This three-part session develops players’ awareness and ability to identify and exploit space in wide areas through creating overloads. By CARLY DAVIES MORE
Scanning is a vitally tool for players to learn from a young age – and something that is often overlooked in favour of technical ball skills. By encouraging players to scan, we can develop better decision-makers and more positive and dangerous attacking players.
Set up a circular area, with several ‘gates’ placed around the inside. Begin with four servers spread evenly around the outside of the area, each with a ball. Four players within the area begin as the attacking players, while two begin as defenders. The circular area gives players plenty of decisions to make and several directions in which to scan.
The attacking players in the middle of the area aim to score as many points as possible in the time allocated. Players score by receiving the ball from a server and taking the ball through a gate with their first touch – therefore turning away from the server with the ball under control.
They then pass to a free server on the outside, before looking to receive another ball from a different server. Defenders aim to move around the area blocking the gates, preventing attackers from turning through and instead forcing them to pass straight back to the server. Attacking players must constantly scan to see the position of defenders, where the free servers are and where the space is. They must also look to receive in front of a gate with an open body, to allow their first touch to take them back through the gate.
While scanning is the main focus of the session, players must also look to receive the ball with an open body, enabling them to take the ball through a gate on their first touch, or play back to the server as necessary.
Timing of movement to receive is also an important component. The servers should be encouraged to send a message to the receivers through their pass. A pass to the back foot encourages the turn, a pass to the front foot indicates they should play straight back to the server.
To give your players a greater challenge, you can ask one of the attacking players or one of the servers to become an extra defender. This will create more pressure on the attackers, forcing them to scan more often and improve the timing of their movement to receive.

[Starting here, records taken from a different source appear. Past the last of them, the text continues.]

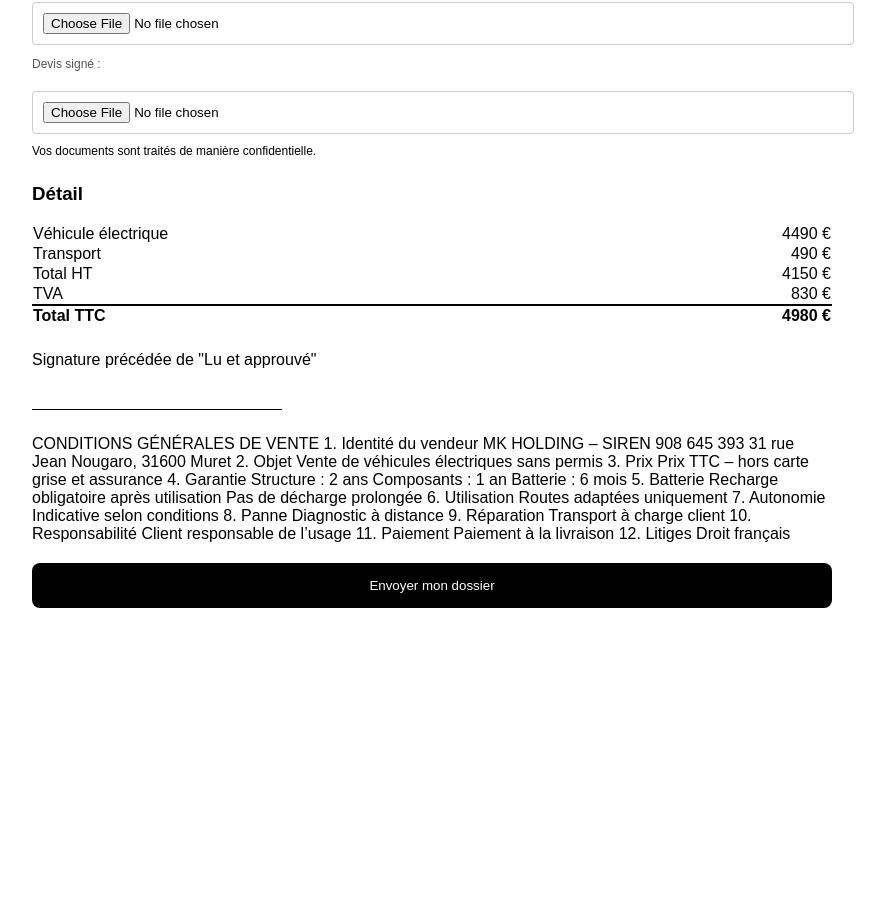
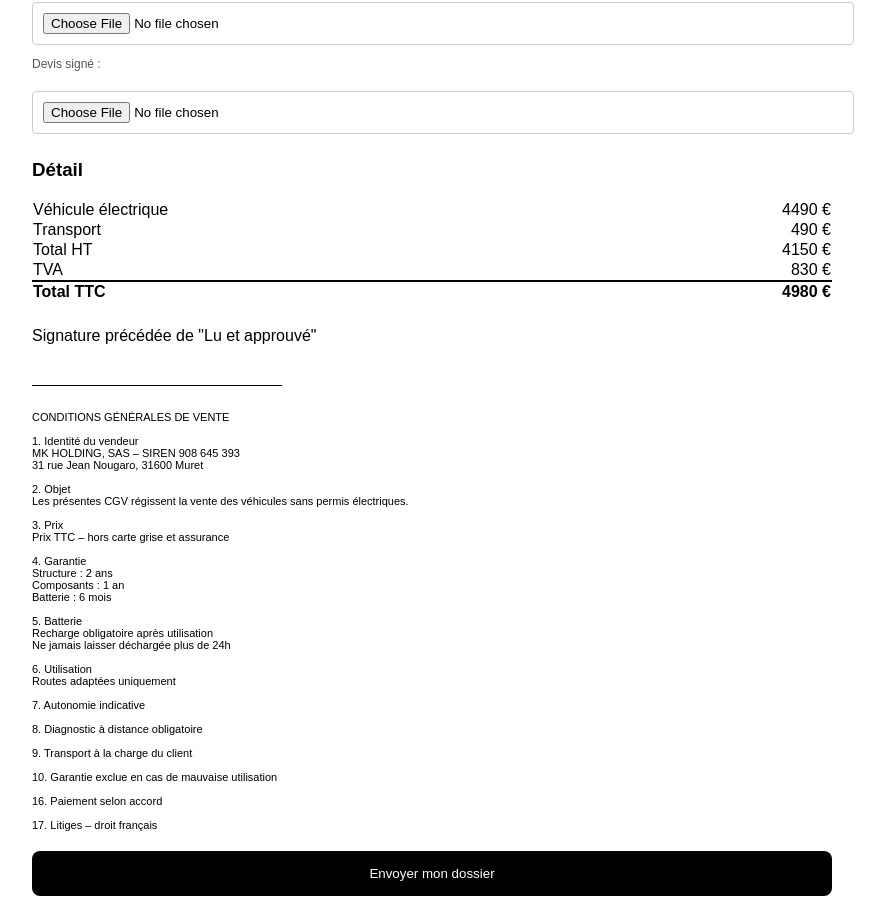
Before and after one commit to khelifamansour/neodrive-site, a Next.js app: page /reservation in a window 1280 px wide. Shown: the part 723-1639 px from the top of the page, without its empty margins (208-1093 px from the left). Before the commit the page ends 1351 px from the top, so only its background shows below. Built offline with nearby package versions, Linux system fonts and the light colour scheme.

Commit message:
Update page.tsx

```diff
--- a/app/reservation/page.tsx
+++ b/app/reservation/page.tsx
@@ -1,4 +1,6 @@
 "use client";
+
+import React from "react";
 
 export default function Reservation() {
 
@@ -47,13 +49,9 @@ export default function Reservation() {
         </div>
       </div>
 
-      {/* FORM */}
-      <form
-        action="https://formspree.io/f/xjgjrqqg"
-        method="POST"
-        encType="multipart/form-data"
-      >
+      <form action="https://formspree.io/f/xjgjrqqg" method="POST">
 
+        {/* CLIENT */}
         <div style={section}>
           <h3>Informations client</h3>
 
@@ -70,21 +68,17 @@ export default function Reservation() {
           <h3>Documents obligatoires</h3>
 
           <p style={small}>Carte d’identité :</p>
-          <input type="file" name="cni" accept="image/*,.pdf" style={input} required />
+          <input type="file" name="cni" style={input} required />
 
           <p style={small}>Justificatif de domicile :</p>
-          <input type="file" name="justificatif" accept="image/*,.pdf" style={input} required />
+          <input type="file" name="justificatif" style={input} required />
 
           <p style={small}>Devis signé :</p>
-          <input type="file" name="devis_signe" accept="image/*,.pdf" style={input} required />
-
-          <p style={{ fontSize: 12, marginTop: 10 }}>
-            Vos documents sont traités de manière confidentielle.
-          </p>
+          <input type="file" name="devis_signe" style={input} required />
         </div>
 
         {/* PRICING */}
-        <div style={section} className="no-break">
+        <div style={section}>
           <h3>Détail</h3>
 
           <table style={table}>
@@ -114,24 +108,23 @@ export default function Reservation() {
         </div>
 
         {/* SIGNATURE */}
-        <div style={section} className="no-break">
+        <div style={section}>
           <p>Signature précédée de "Lu et approuvé"</p>
           <div style={signature}></div>
         </div>
 
-        {/* PAGE BREAK */}
+        {/* CGV */}
         <div className="page-break"></div>
 
-        {/* CGV */}
-        <div className="cgv">
+        <div style={cgv}>
 {`CONDITIONS GÉNÉRALES DE VENTE
 
 1. Identité du vendeur
-MK HOLDING – SIREN 908 645 393
+MK HOLDING, SAS – SIREN 908 645 393
 31 rue Jean Nougaro, 31600 Muret
 
 2. Objet
-Vente de véhicules électriques sans permis
+Les présentes CGV régissent la vente des véhicules sans permis électriques.
 
 3. Prix
 Prix TTC – hors carte grise et assurance
@@ -143,32 +136,24 @@ Batterie : 6 mois
 
 5. Batterie
 Recharge obligatoire après utilisation
-Pas de décharge prolongée
+Ne jamais laisser déchargée plus de 24h
 
 6. Utilisation
 Routes adaptées uniquement
 
-7. Autonomie
-Indicative selon conditions
+7. Autonomie indicative
 
-8. Panne
-Diagnostic à distance
+8. Diagnostic à distance obligatoire
 
-9. Réparation
-Transport à charge client
+9. Transport à la charge du client
 
-10. Responsabilité
-Client responsable de l’usage
+10. Garantie exclue en cas de mauvaise utilisation
 
-11. Paiement
-Paiement à la livraison
+16. Paiement selon accord
 
-12. Litiges
-Droit français
-`}
+17. Litiges – droit français`}
         </div>
 
-        {/* SUBMIT */}
         <button type="submit" style={btn}>
           Envoyer mon dossier
         </button>
@@ -179,9 +164,9 @@ Droit français
   );
 }
 
-/* STYLES */
+/* SAFE STYLES */
 
-const container = {
+const container: React.CSSProperties = {
   maxWidth: 800,
   margin: "0 auto",
   padding: 20,
@@ -189,7 +174,7 @@ const container = {
   background: "#fff"
 };
 
-const header = {
+const header: React.CSSProperties = {
   display: "flex",
   justifyContent: "space-between",
   borderBottom: "2px solid black",
@@ -197,11 +182,11 @@ const header = {
   marginBottom: 20
 };
 
-const section = {
+const section: React.CSSProperties = {
   marginBottom: 25
 };
 
-const input = {
+const input: React.CSSProperties = {
   width: "100%",
   padding: 10,
   marginTop: 8,
@@ -209,32 +194,32 @@ const input = {
   borderRadius: 4
 };
 
-const table = {
+const table: React.CSSProperties = {
   width: "100%",
   borderCollapse: "collapse"
 };
 
-const right = {
+const right: React.CSSProperties = {
   textAlign: "right"
 };
 
-const totalRow = {
+const totalRow: React.CSSProperties = {
   fontWeight: "bold",
   borderTop: "2px solid black"
 };
 
-const signature = {
+const signature: React.CSSProperties = {
   marginTop: 40,
   width: 250,
   borderTop: "1px solid black"
 };
 
-const small = {
+const small: React.CSSProperties = {
   fontSize: 12,
   color: "#555"
 };
 
-const btn = {
+const btn: React.CSSProperties = {
   marginTop: 20,
   padding: 15,
   width: "100%",
@@ -243,3 +228,8 @@ const btn = {
   border: "none",
   borderRadius: 8
 };
+
+const cgv: React.CSSProperties = {
+  fontSize: 11,
+  whiteSpace: "pre-line"
+};
```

If the attackers are struggling, take out one of the defenders to create more time and space as players get to grips with the session.
1. Mark out an area roughly resembling a circle
2. Use coloured cones to mark out four gates within the circle – players must turn through these with the ball on their first touch to score points
3. Place four players around the edge of the circle (‘the servers’), who pass a ball towards a player on their team
4. Two defenders work hard in the circle to block gates – attackers must constantly scan for free space
5. Here, a player scans over her shoulder before receiving a pass – allowing her to see the incoming defender and protect the ball or play backwards